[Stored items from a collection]
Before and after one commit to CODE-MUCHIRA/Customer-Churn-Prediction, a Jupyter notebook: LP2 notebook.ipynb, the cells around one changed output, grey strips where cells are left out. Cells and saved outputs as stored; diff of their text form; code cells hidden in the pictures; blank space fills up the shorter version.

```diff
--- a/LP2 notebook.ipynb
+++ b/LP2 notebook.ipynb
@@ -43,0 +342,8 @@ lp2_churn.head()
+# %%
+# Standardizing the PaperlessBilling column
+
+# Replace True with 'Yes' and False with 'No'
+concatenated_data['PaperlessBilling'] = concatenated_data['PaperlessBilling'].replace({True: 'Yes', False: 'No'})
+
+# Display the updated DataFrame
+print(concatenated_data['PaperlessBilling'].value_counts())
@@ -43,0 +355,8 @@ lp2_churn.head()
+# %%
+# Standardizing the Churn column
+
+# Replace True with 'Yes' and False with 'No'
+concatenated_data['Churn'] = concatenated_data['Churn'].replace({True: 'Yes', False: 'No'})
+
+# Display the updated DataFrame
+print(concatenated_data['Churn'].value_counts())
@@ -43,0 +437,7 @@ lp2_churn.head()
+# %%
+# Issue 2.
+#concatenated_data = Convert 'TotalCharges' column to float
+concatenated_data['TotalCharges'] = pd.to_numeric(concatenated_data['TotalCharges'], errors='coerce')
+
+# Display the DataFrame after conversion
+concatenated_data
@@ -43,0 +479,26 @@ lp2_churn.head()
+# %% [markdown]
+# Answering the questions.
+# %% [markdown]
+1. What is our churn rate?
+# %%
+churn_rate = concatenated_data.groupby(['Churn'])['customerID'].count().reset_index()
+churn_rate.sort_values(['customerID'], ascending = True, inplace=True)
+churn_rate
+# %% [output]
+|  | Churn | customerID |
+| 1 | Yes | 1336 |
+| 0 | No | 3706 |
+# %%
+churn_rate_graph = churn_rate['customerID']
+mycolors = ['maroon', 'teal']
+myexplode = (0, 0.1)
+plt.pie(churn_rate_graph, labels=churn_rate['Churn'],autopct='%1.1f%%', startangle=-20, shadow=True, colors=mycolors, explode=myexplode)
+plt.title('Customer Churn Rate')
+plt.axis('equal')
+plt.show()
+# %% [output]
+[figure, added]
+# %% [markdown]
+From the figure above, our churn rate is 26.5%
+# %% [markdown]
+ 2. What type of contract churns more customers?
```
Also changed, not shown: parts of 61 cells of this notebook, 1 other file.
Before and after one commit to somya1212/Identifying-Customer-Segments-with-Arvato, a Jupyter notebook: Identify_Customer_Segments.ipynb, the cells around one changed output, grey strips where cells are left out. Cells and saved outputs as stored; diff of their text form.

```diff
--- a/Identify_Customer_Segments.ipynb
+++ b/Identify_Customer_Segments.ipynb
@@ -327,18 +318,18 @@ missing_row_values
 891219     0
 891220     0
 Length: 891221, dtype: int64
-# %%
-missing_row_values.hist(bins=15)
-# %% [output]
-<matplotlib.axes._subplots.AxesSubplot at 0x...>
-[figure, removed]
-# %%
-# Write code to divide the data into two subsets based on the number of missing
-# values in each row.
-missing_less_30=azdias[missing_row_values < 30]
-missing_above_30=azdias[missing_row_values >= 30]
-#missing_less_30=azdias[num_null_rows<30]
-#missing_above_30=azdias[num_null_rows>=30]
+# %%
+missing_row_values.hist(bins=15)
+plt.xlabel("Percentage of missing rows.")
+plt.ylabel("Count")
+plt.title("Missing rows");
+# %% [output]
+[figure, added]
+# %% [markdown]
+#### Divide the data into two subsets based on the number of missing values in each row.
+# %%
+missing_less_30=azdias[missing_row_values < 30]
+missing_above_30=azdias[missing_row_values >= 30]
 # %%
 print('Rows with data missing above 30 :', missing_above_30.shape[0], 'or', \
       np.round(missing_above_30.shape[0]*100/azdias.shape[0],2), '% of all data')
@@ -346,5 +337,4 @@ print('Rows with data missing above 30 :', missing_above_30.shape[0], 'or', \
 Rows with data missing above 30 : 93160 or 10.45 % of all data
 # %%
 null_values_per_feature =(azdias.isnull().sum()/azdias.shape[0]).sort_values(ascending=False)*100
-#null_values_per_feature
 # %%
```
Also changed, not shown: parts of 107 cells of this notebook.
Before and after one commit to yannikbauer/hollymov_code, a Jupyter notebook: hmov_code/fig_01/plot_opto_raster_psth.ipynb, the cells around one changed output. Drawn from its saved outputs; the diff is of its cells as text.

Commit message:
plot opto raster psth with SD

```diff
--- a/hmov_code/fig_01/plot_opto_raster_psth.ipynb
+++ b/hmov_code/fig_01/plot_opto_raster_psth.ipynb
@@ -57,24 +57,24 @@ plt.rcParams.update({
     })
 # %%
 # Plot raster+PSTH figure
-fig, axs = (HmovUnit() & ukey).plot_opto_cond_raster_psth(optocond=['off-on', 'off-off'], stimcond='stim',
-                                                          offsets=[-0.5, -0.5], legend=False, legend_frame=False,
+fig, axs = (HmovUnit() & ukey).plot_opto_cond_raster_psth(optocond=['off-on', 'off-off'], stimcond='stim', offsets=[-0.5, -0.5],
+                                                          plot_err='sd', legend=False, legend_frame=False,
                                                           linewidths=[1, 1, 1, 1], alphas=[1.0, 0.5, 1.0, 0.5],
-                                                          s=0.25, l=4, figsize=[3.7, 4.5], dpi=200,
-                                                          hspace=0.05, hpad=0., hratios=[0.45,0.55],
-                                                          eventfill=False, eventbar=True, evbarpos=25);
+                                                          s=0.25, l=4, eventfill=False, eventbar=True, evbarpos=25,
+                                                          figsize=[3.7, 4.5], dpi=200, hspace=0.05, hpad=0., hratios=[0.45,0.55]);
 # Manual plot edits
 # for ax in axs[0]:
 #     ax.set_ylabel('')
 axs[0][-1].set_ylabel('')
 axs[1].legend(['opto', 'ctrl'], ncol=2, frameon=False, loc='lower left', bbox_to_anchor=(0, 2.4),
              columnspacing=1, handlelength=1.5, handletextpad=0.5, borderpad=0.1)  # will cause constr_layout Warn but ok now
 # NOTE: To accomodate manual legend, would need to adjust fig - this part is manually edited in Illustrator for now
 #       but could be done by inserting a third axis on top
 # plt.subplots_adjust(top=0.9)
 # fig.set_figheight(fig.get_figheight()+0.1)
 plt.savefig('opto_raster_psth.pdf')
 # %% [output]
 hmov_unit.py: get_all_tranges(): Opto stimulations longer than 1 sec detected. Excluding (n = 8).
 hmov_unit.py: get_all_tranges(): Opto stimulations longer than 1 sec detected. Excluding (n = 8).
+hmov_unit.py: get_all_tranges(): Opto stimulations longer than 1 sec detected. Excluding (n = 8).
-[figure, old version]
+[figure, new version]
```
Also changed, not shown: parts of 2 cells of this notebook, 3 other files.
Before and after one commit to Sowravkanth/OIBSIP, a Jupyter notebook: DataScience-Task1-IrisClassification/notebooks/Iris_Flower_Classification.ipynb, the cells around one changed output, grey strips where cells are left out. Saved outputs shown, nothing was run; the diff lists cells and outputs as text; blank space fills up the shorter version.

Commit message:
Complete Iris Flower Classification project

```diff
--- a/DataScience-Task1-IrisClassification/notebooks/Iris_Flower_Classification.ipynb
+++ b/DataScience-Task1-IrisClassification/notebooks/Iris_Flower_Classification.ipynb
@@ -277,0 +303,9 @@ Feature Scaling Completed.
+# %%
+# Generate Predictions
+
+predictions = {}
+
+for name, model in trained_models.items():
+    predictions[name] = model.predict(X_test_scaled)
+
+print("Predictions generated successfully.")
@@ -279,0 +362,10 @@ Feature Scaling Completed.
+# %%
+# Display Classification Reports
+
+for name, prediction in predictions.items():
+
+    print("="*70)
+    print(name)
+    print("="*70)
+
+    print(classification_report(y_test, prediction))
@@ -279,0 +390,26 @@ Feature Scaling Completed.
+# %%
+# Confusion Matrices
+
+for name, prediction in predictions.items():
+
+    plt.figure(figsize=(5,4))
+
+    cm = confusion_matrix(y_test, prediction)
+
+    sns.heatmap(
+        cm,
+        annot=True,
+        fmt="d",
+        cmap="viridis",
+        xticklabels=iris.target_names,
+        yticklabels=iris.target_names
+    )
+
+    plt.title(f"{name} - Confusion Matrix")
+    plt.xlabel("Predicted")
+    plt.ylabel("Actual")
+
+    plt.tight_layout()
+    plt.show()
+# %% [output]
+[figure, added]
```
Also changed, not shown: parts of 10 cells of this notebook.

# WHAT YOU ARE ASKED TO DO:
A single number is needed: the count of lines in the records that include "azdias".

# ANSWER FOR THIS EXERCISE:
8